### PROBLEM TO WORK ON
Images do not belong in the copy. Retype the entries exactly.

### Collected data entries
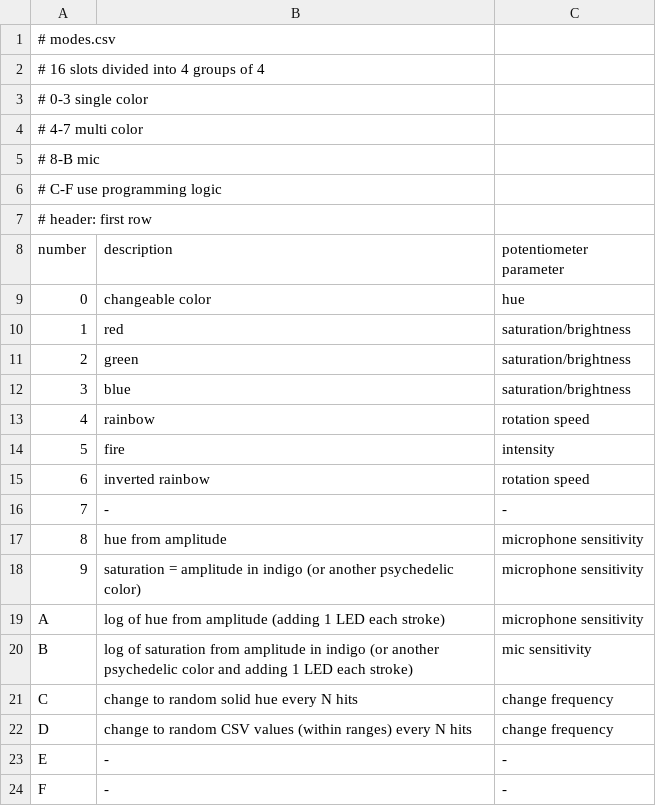
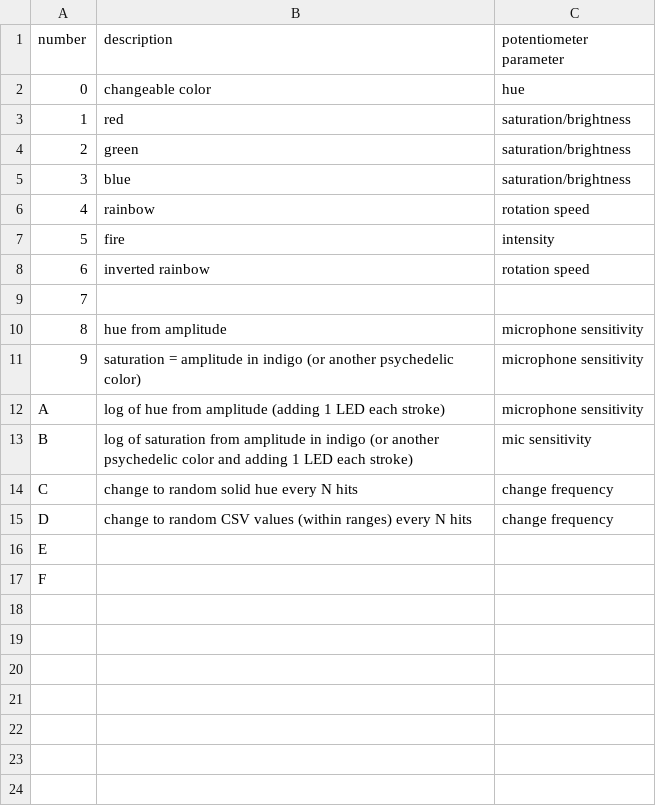
Before and after one commit to js0000/drumLED, a CSV file: misc/modes.csv, drawn as a sheet.

Commit message:
split documentation from data
git hub wants cvs to be only data
so documentation moved to another file

```diff
--- a/misc/modes.csv
+++ b/misc/modes.csv
@@ -1,8 +1 @@
-# modes.csv
-# 16 slots divided into 4 groups of 4
-# 0-3 single color
-# 4-7 multi color
-# 8-B mic
-# C-F use programming logic
-# header: first row
 number, description, potentiometer parameter
@@ -15,3 +8,3 @@ number, description, potentiometer parameter
 6, inverted rainbow, rotation speed
-7, -, -
+7,,
 8, hue from amplitude, microphone sensitivity
@@ -22,3 +15,3 @@ C, change to random solid hue every N hits, change frequency
 D, change to random CSV values (within ranges) every N hits, change frequency
-E, -, -
-F, -, -
+E,,
+F,,
```
Also changed, not shown: 1 other file.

### ANSWER BOX
Before and after one commit to js0000/drumLED, a CSV file: misc/modes.csv, drawn as a sheet.

Commit message:
split documentation from data
git hub wants cvs to be only data
so documentation moved to another file

```diff
--- a/misc/modes.csv
+++ b/misc/modes.csv
@@ -1,8 +1 @@
-# modes.csv
-# 16 slots divided into 4 groups of 4
-# 0-3 single color
-# 4-7 multi color
-# 8-B mic
-# C-F use programming logic
-# header: first row
 number, description, potentiometer parameter
@@ -15,3 +8,3 @@ number, description, potentiometer parameter
 6, inverted rainbow, rotation speed
-7, -, -
+7,,
 8, hue from amplitude, microphone sensitivity
@@ -22,3 +15,3 @@ C, change to random solid hue every N hits, change frequency
 D, change to random CSV values (within ranges) every N hits, change frequency
-E, -, -
-F, -, -
+E,,
+F,,
```
Also changed, not shown: 1 other file.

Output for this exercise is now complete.